═══ Records to use ═══

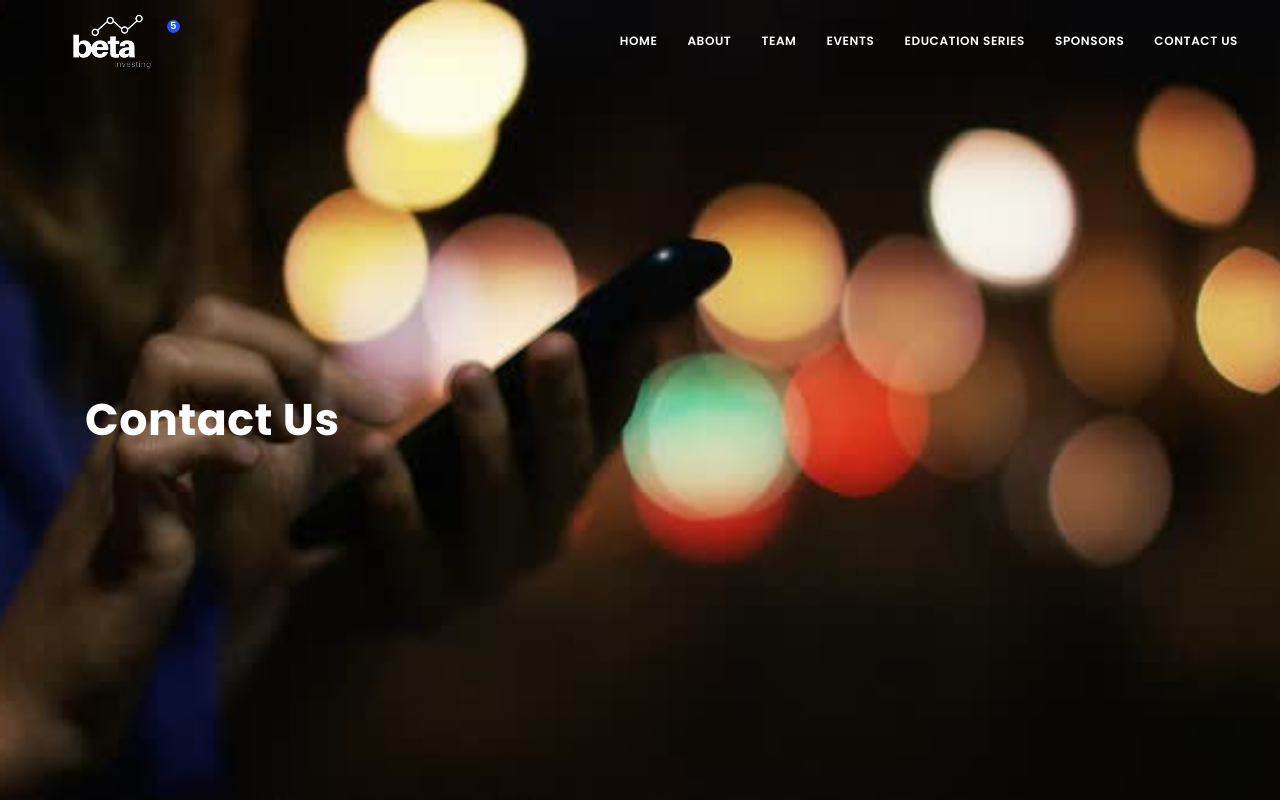
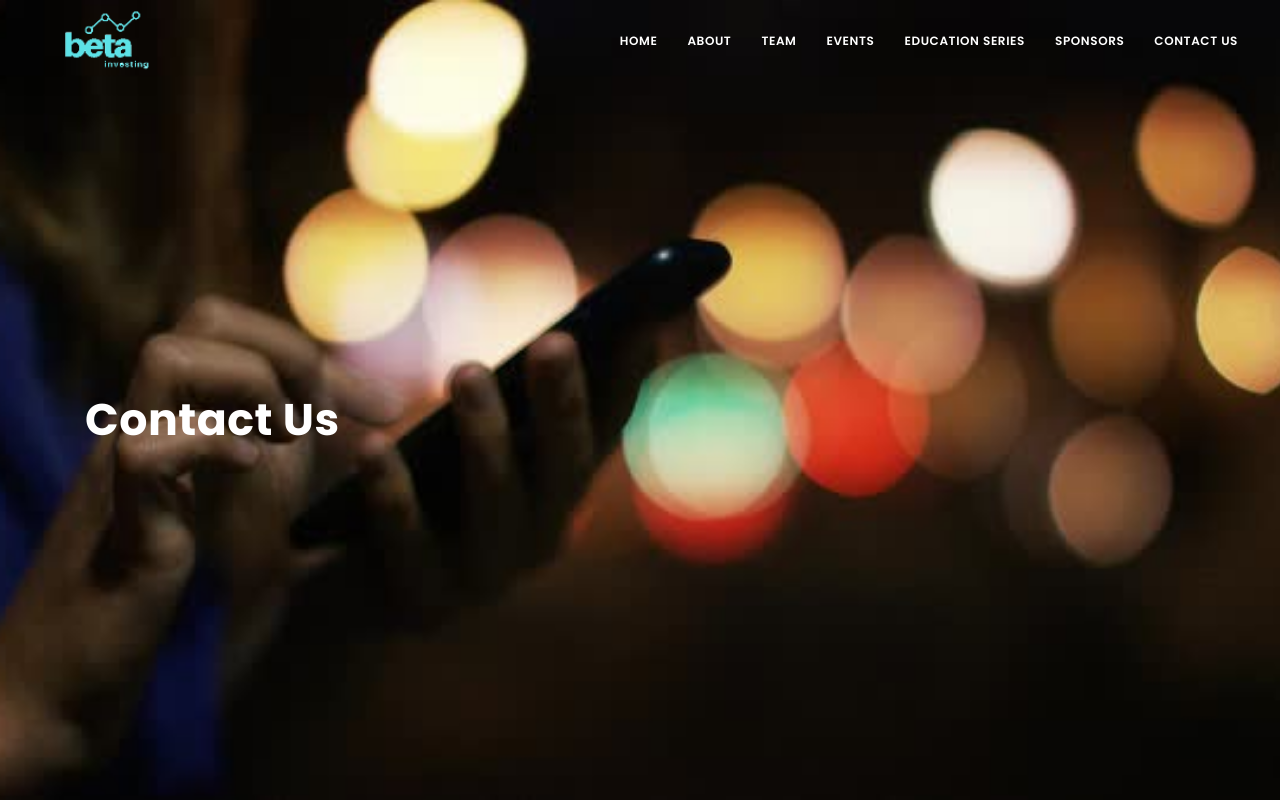
Before and after one commit to Farzanb49/investbeta, a plain HTML site: page contact.html in a window 1280 px wide. Shown: the top 800 px of the page. Drawn offline with nearby package versions, Linux system fonts and the light colour scheme; some packages are replaced by stand-ins of ours.

Commit message:
Update contact.html

```diff
--- a/contact.html
+++ b/contact.html
@@ -43,9 +43,8 @@
 <div class="header-inner">
 <div class="container">
 
-<div id="logo"> <a href="index.html"><span class="logo-default"><img src="logoblack.png">
-</span><span class="logo-dark"><img src="investbetalo.png">
-</span></a> </div>
+<div id="logo"><span class="logo-default"><img src="adjustediBlogo.png">
+</span> </div>
 
 
 
```
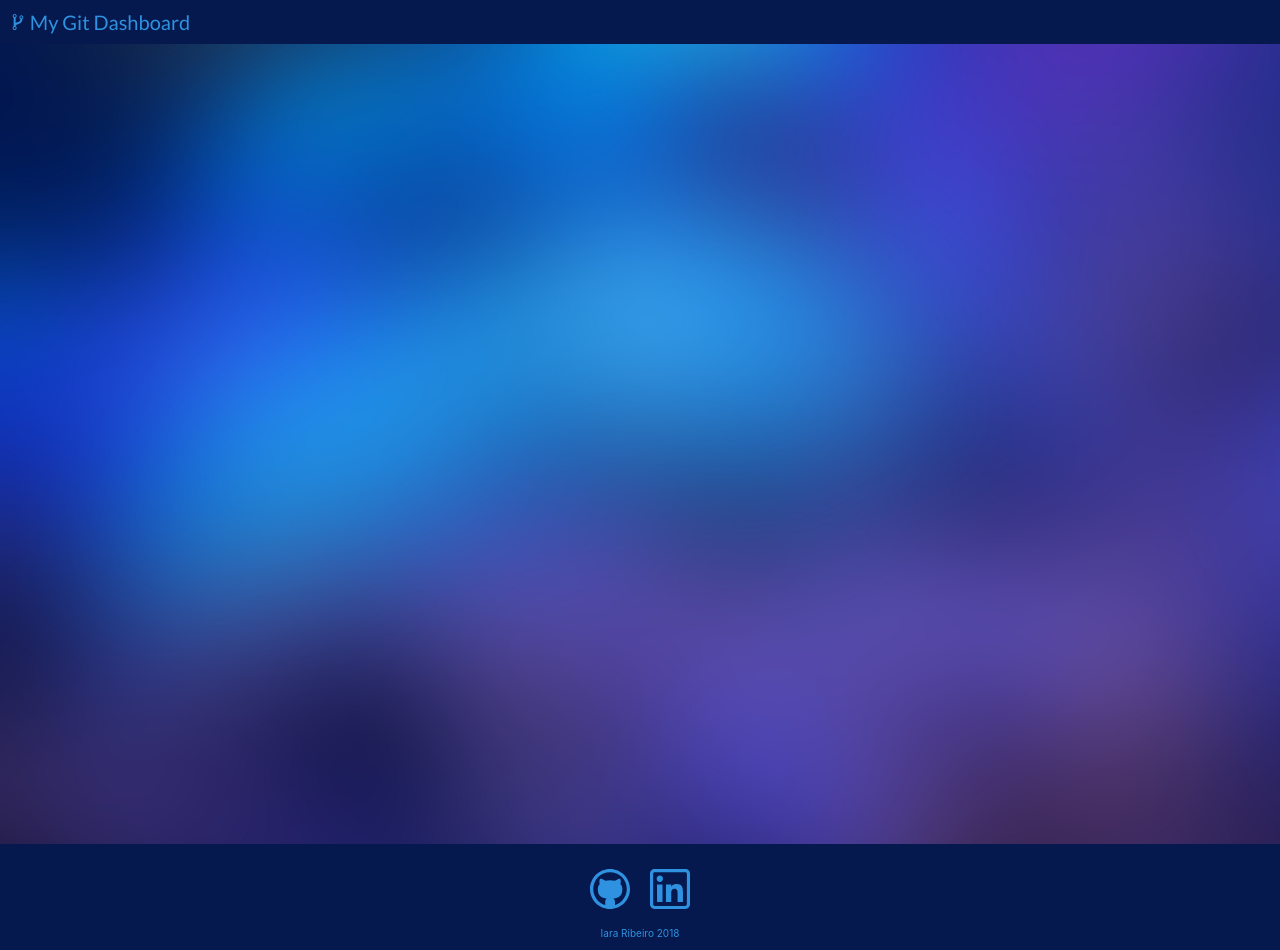
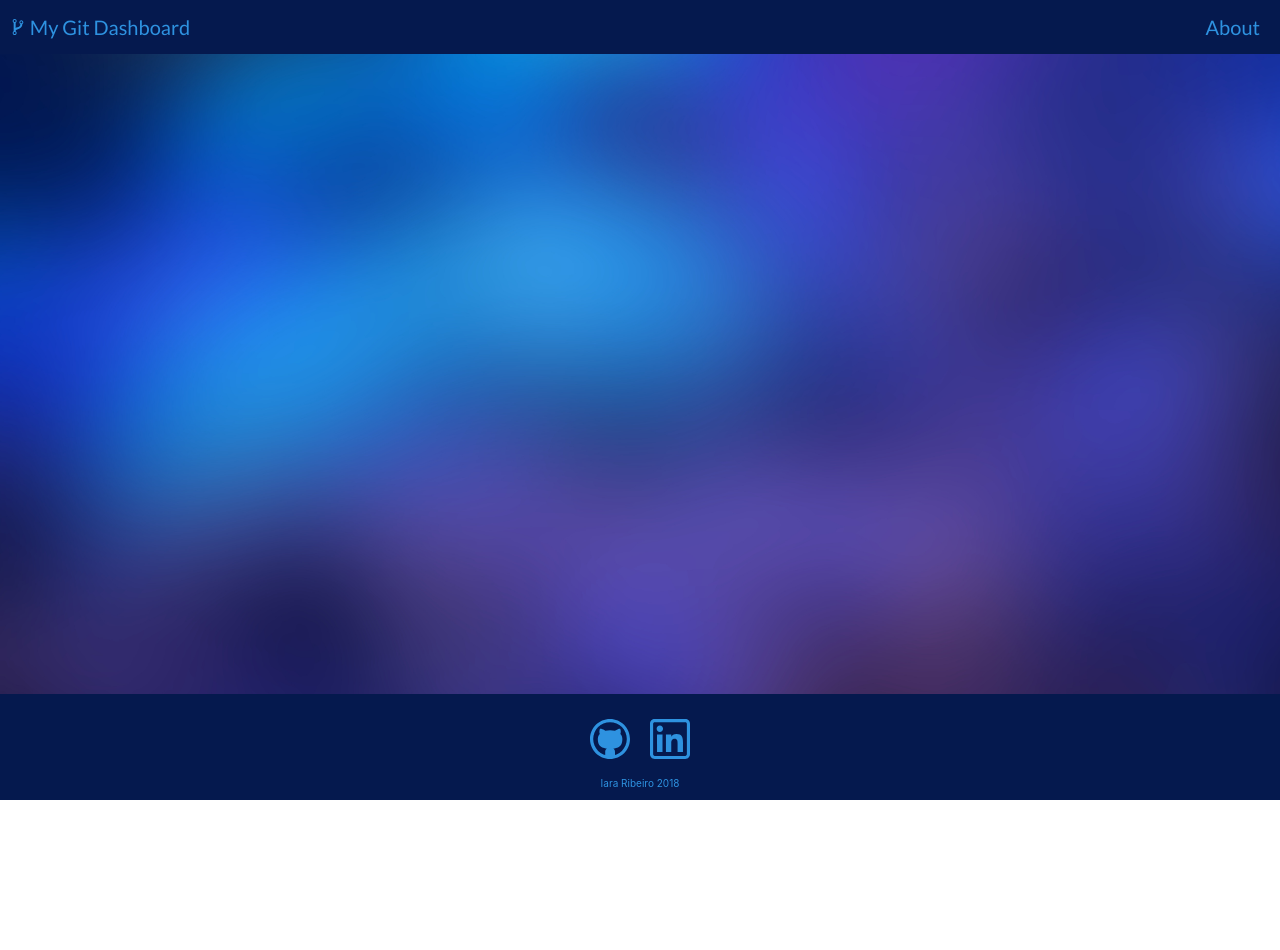
Before and after one commit to Iararibeiro/my-git-dashboard, a React (Create React App) app in the folder my-git-dashboard/: page / in a window 1280 px wide. After the commit the page ends 800 px from the top, so only its background shows below. Built offline with nearby package versions, Linux system fonts and the light colour scheme.

Commit message:
include the navbar item

```diff
--- a/my-git-dashboard/src/App.css
+++ b/my-git-dashboard/src/App.css
@@ -17,7 +17,6 @@ html {
 .App-header {
   background-color: #05194e;
   color: #2e92e0;
-  padding: 10px;
   text-align: left;
   font-family: 'Lato', sans-serif;
   font-size: 20px;
@@ -27,8 +26,34 @@ html {
   width: 16px;
 }
 
+.App-header ul {
+  list-style-type: none;
+  margin: 0;
+  padding: 0;
+  overflow: hidden;
+}
+
+.App-name,
+.App-header li {
+  float: left;
+  display: block;
+  text-align: center;
+  padding: 15px 10px;
+  text-decoration: none;
+}
+
+.App-header .About {
+  float: right;
+  padding: 15px 20px;
+}
+
+.App-header .About:hover{
+  background-color: #031136;
+  color: #56469f;
+}
+
 .dashboard {
-  min-height: 100vh;
+  min-height: 80vh;
 }
 
 .Footer{
--- a/my-git-dashboard/src/App.js
+++ b/my-git-dashboard/src/App.js
@@ -1,15 +1,13 @@
 import React, { Component } from 'react';
-import icon from './img/icon.svg';
 import './App.css';
 import Footer from './components/Footer';
+import Header from './components/Header';
 
 class App extends Component {
   render() {
     return (
       <div className="App">
-      <header className="App-header">
-        <img src={icon} /> My Git Dashboard
-      </header>
+      <Header />
       <div className="dashboard">
       </div>
       <Footer />
--- /dev/null
+++ b/my-git-dashboard/src/components/Header.js
@@ -0,0 +1,17 @@
+import React from 'react';
+import icon from '../img/icon.svg';
+
+class Header extends React.Component {
+  render() {
+    return (
+      <div className="App-header">
+        <ul>
+          <li className="App-name"><img src={icon} /> My Git Dashboard</li>
+          <li className="About"><a>About</a></li>
+        </ul>
+      </div>
+    );
+  }
+}
+
+export default Header;
```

═══

* [Goal of the exercise] Return each line of the listing that holds the word "text".

* [Answer box]
   text-align: left;
+  text-align: center;
+  text-decoration: none;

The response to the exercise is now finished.